Federal Opposition Leader Tony Abbott, along with shadow small business minister Bruce Billson, wrote to 7,000 butchers, bakers, bottle shops and other small businesses in marginal Labor electorates.

 

The letter urges small business owners to place an accompanying flyer in their shop windows apologising to customers for price increases related to the carbon tax.

 

The flyer states: “The Federal Government estimates that the carbon tax will increase the cost of energy by 10% in its first year of operation.”

 

“It will also increase the cost of our suppliers. Higher electricity prices mean it will cost us more to keep our meat refrigerated.”

 

“We always strive to keep our prices at reasonable levels but because the carbon tax will make electricity more expensive, our prices will increase.
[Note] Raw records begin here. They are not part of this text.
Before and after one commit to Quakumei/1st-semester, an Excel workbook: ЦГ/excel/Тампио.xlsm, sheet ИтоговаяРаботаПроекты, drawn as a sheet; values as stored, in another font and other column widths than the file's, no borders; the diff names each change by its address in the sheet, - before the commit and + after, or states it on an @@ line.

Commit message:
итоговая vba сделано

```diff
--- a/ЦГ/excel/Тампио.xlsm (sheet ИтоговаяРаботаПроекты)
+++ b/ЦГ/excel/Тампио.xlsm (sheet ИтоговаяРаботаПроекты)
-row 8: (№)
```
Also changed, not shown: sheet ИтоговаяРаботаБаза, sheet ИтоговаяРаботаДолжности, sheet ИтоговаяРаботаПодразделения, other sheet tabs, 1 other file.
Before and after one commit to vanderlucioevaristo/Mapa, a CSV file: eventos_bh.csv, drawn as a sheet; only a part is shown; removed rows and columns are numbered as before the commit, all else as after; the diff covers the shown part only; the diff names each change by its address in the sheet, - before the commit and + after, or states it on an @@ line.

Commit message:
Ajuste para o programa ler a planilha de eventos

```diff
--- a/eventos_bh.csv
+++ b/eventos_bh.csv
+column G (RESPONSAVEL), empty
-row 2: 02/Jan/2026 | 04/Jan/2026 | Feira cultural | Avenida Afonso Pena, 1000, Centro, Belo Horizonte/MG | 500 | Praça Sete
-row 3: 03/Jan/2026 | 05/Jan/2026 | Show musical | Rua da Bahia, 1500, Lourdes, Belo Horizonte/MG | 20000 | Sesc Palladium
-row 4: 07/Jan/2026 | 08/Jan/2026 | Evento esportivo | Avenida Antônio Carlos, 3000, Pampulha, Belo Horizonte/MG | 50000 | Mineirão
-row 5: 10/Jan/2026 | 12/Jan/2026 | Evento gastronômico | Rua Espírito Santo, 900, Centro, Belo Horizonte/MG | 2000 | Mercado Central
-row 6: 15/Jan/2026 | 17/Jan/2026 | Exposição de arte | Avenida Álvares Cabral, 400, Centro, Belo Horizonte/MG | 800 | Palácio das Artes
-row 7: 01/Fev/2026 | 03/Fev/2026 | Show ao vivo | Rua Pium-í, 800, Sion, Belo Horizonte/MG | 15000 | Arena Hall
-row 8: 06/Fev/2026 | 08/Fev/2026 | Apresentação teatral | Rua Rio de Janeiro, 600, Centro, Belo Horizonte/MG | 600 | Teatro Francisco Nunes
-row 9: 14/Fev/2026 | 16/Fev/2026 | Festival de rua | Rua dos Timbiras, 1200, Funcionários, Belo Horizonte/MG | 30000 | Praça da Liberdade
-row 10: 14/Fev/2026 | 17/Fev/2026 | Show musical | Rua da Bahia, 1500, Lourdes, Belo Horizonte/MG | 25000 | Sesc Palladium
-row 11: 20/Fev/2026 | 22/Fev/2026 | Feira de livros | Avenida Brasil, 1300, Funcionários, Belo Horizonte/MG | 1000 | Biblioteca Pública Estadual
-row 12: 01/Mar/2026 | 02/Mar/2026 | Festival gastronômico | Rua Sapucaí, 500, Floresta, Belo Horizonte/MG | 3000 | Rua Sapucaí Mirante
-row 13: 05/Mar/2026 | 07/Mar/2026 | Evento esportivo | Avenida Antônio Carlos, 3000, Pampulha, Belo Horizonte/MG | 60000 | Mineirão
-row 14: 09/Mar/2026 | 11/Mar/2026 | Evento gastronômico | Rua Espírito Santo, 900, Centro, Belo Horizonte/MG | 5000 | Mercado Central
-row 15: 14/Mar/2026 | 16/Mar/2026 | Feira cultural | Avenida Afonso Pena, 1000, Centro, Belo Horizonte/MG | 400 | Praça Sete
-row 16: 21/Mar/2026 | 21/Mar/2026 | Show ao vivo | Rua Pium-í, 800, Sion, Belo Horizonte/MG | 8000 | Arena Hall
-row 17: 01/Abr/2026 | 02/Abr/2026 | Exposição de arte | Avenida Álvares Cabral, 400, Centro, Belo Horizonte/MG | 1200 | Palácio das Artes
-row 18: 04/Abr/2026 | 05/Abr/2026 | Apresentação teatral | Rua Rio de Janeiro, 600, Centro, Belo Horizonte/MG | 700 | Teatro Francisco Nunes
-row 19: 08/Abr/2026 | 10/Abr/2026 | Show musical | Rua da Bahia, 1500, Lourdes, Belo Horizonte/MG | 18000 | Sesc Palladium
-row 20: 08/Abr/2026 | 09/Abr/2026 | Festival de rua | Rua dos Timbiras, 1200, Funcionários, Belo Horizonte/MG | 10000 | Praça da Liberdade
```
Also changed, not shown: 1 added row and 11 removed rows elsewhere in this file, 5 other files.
We apologise for these price increases.”

 

Assistant Treasurer David Bradbury was quick to attack the move, accusing Abbott of exposing small business owners to fines of up to $1.1 million.

 

But according to the Australian Competition and Consumer Commission, the flyer does not raise concerns.

 

The ACCC said its role in relation to carbon pricing is to ensure claims are truthful and have a reasonable basis.

 

Ian Stewart, a partner at accounting and business advisory firm Pitcher Partners, says businesses will need to ask for price justifications from suppliers to avoid any unfair price rises.

 

According to Stewart, energy and off-road transport costs will be the main reasons for price increases.

 

He says suppliers should calculate the cost increases of the carbon price based on the benchmark of around 10% for energy and 4% for the loss of fuel tax credits.

 

“The main issue for most businesses is about price rises from suppliers and how to pass it on to customers,” Stewart says.

 

“In a tough economic environment, it may be difficult to achieve a pass-through of cost impacts.  In this event, businesses will need to find other efficiencies or suffer a margin decline.”

 

“The first question businesses should ask of suppliers seeking price increases should be to establish what proportion, if any, of the materials are sourced locally.”

 

“Imported goods do not carry an additional carbon cost.”

 

Stewart says some of the price increases he has seen from clients have been “extraordinary”.

 

“For example, one supplier in the building industry asked for a 6% increase in selling prices on the basis of the carbon price,” he says.

 

“We couldn’t see that cost increases in energy or fuel credits could possibly reach these levels so there was no way this increase could be justified.”

 

“Our advice is to go back to the supplier and seek detailed justification of any price increases.”

 

Stewart says the carbon tax transition should be smooth and not as dramatic as the introduction of the GST, which caused distortion in the marketplace.

 

But overall, he says the carbon tax “will have an inflationary impact, and business will need to be alert to attempts at price gouging”.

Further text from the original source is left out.